### WHAT IS BEING ASKED
Return the whole listing exactly as written.

___ INPUT DATA

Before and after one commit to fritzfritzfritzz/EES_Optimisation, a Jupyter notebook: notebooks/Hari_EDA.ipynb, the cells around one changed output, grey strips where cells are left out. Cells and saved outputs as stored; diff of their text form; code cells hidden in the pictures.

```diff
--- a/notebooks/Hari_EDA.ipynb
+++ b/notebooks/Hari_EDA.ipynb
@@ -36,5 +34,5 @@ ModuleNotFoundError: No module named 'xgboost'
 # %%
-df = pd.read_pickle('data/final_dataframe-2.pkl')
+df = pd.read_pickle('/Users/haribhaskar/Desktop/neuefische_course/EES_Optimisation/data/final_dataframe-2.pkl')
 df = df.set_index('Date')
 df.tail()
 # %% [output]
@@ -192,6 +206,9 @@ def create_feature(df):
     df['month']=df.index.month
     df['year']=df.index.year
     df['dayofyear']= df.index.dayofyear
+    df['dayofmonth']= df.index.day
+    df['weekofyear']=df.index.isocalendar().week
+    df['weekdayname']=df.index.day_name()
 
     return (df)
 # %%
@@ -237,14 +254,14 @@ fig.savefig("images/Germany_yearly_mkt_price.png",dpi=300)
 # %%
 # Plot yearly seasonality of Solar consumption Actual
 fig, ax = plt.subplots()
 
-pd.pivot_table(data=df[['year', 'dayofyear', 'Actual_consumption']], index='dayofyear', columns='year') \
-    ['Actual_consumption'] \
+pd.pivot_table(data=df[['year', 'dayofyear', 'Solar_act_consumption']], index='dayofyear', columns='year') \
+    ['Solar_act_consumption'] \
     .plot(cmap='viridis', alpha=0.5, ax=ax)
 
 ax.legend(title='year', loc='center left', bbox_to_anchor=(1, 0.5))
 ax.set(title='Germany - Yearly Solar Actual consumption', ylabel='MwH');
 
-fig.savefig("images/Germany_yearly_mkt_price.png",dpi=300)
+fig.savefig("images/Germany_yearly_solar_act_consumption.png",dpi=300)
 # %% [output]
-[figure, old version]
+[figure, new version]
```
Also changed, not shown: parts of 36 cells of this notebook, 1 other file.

______

### EXERCISE SOLUTION
Before and after one commit to fritzfritzfritzz/EES_Optimisation, a Jupyter notebook: notebooks/Hari_EDA.ipynb, the cells around one changed output, grey strips where cells are left out. Cells and saved outputs as stored; diff of their text form; code cells hidden in the pictures.

```diff
--- a/notebooks/Hari_EDA.ipynb
+++ b/notebooks/Hari_EDA.ipynb
@@ -36,5 +34,5 @@ ModuleNotFoundError: No module named 'xgboost'
 # %%
-df = pd.read_pickle('data/final_dataframe-2.pkl')
+df = pd.read_pickle('/Users/haribhaskar/Desktop/neuefische_course/EES_Optimisation/data/final_dataframe-2.pkl')
 df = df.set_index('Date')
 df.tail()
 # %% [output]
@@ -192,6 +206,9 @@ def create_feature(df):
     df['month']=df.index.month
     df['year']=df.index.year
     df['dayofyear']= df.index.dayofyear
+    df['dayofmonth']= df.index.day
+    df['weekofyear']=df.index.isocalendar().week
+    df['weekdayname']=df.index.day_name()
 
     return (df)
 # %%
@@ -237,14 +254,14 @@ fig.savefig("images/Germany_yearly_mkt_price.png",dpi=300)
 # %%
 # Plot yearly seasonality of Solar consumption Actual
 fig, ax = plt.subplots()
 
-pd.pivot_table(data=df[['year', 'dayofyear', 'Actual_consumption']], index='dayofyear', columns='year') \
-    ['Actual_consumption'] \
+pd.pivot_table(data=df[['year', 'dayofyear', 'Solar_act_consumption']], index='dayofyear', columns='year') \
+    ['Solar_act_consumption'] \
     .plot(cmap='viridis', alpha=0.5, ax=ax)
 
 ax.legend(title='year', loc='center left', bbox_to_anchor=(1, 0.5))
 ax.set(title='Germany - Yearly Solar Actual consumption', ylabel='MwH');
 
-fig.savefig("images/Germany_yearly_mkt_price.png",dpi=300)
+fig.savefig("images/Germany_yearly_solar_act_consumption.png",dpi=300)
 # %% [output]
-[figure, old version]
+[figure, new version]
```
Also changed, not shown: parts of 36 cells of this notebook, 1 other file.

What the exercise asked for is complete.